WHAT YOU ARE ASKED TO DO: Count, in the entries below, the lines in which "README" occurs. Give the number, nothing more.

Saved data entries
+ + + + + + +
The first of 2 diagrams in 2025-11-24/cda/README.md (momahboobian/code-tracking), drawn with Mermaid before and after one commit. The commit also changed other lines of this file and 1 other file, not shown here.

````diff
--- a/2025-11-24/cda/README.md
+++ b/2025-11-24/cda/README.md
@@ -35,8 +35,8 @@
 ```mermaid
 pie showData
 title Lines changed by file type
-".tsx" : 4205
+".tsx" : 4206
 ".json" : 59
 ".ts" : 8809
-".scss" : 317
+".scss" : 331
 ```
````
+ + + + + + +
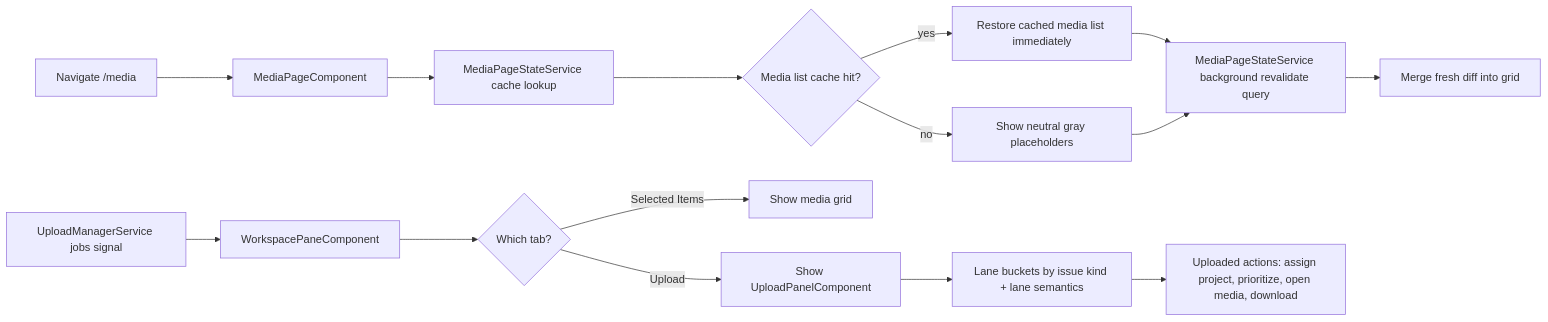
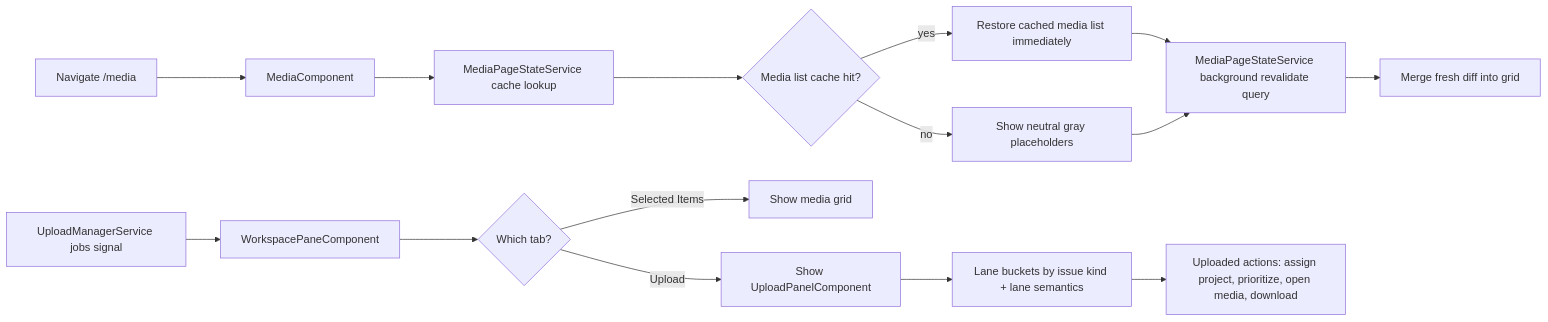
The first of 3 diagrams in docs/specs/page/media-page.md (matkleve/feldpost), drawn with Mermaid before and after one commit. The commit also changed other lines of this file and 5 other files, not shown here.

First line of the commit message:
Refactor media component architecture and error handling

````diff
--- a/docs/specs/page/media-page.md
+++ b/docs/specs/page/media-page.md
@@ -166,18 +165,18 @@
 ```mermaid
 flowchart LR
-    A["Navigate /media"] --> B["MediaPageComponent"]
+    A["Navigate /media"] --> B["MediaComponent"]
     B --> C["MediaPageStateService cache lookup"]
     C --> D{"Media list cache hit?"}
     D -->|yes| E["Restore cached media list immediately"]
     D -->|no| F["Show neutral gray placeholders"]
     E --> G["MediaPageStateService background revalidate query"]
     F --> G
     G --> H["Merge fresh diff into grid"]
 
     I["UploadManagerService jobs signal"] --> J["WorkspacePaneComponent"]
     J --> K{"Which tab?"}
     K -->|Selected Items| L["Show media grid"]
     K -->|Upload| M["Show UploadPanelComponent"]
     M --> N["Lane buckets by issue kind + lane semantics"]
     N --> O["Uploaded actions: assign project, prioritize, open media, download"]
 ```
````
+ + + + + + +
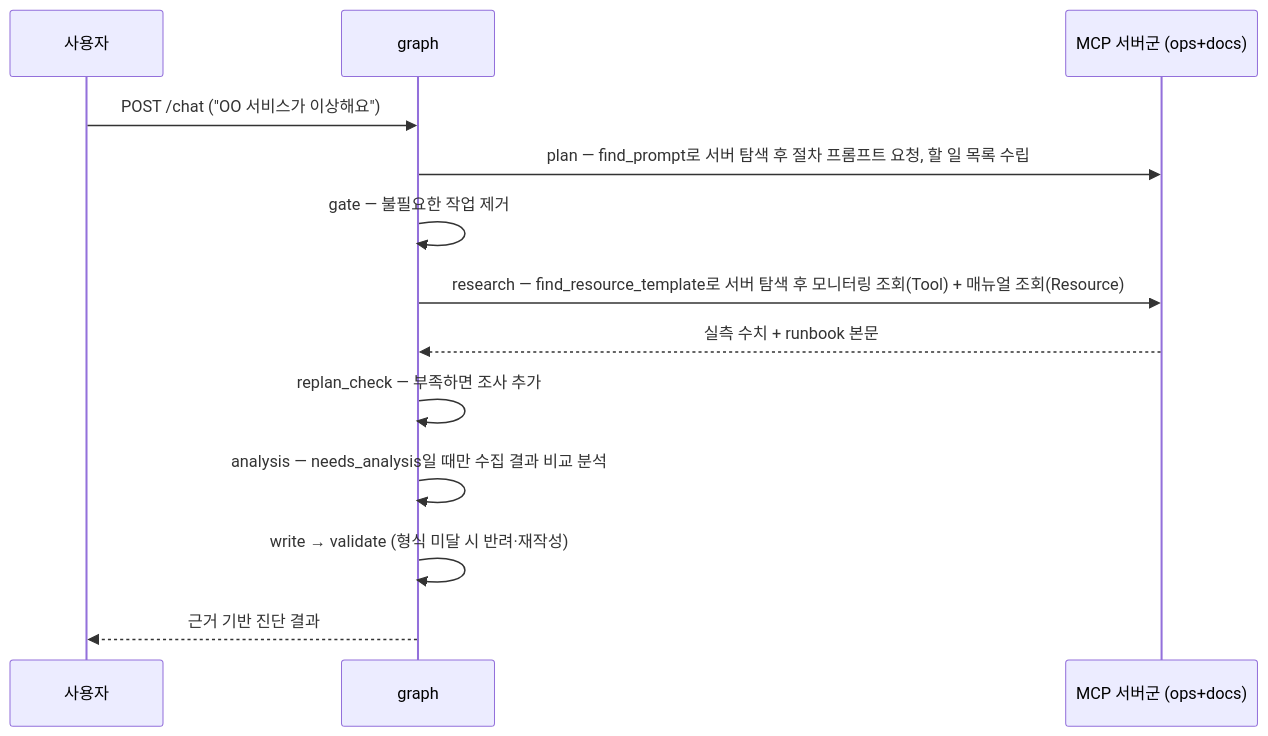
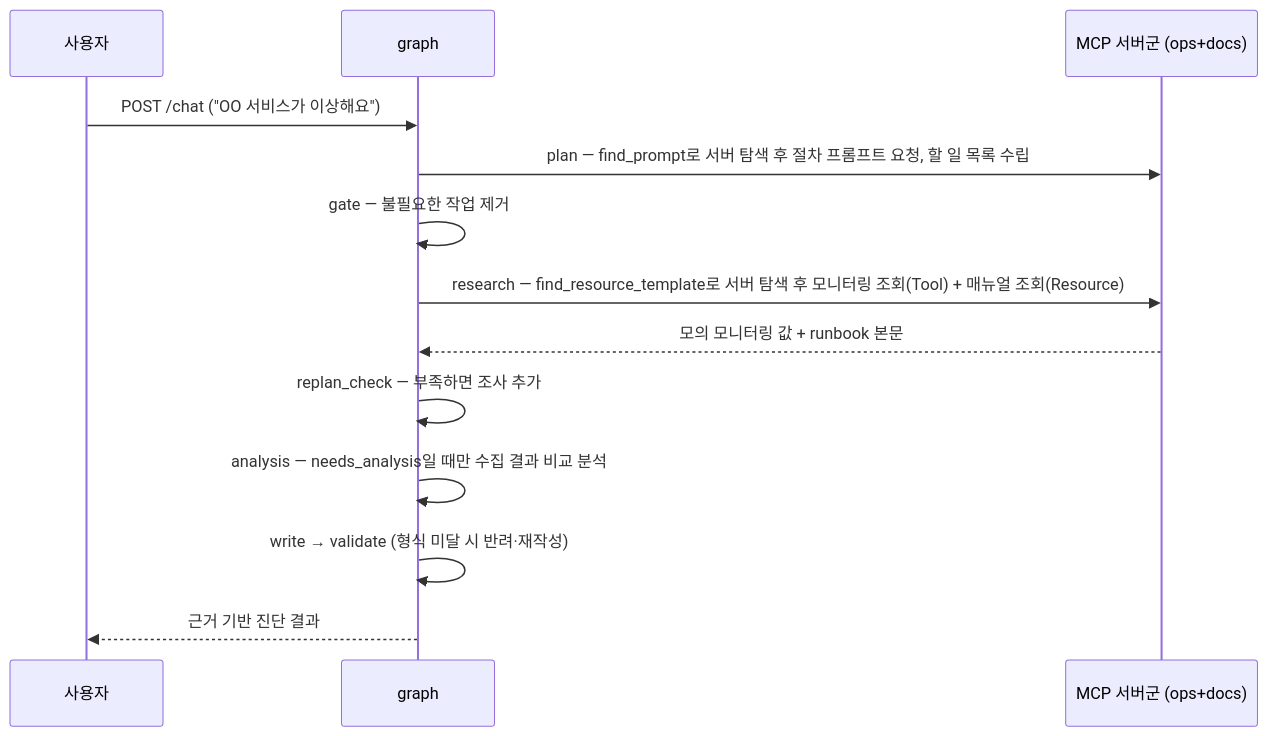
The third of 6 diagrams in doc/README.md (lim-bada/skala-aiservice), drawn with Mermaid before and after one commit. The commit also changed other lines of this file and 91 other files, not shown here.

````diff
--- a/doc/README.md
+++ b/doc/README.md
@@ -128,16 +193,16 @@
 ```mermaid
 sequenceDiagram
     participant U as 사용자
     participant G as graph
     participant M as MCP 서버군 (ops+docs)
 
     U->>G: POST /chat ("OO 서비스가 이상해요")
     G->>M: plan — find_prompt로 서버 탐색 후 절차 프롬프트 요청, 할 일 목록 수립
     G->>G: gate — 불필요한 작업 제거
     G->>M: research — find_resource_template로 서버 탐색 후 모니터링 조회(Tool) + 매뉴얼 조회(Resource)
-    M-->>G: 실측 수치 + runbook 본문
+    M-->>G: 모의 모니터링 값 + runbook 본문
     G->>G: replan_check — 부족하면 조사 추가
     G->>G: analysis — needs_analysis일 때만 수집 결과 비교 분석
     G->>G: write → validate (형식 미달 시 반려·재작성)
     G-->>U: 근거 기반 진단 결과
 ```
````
+ + + + + + +
RESULT: 6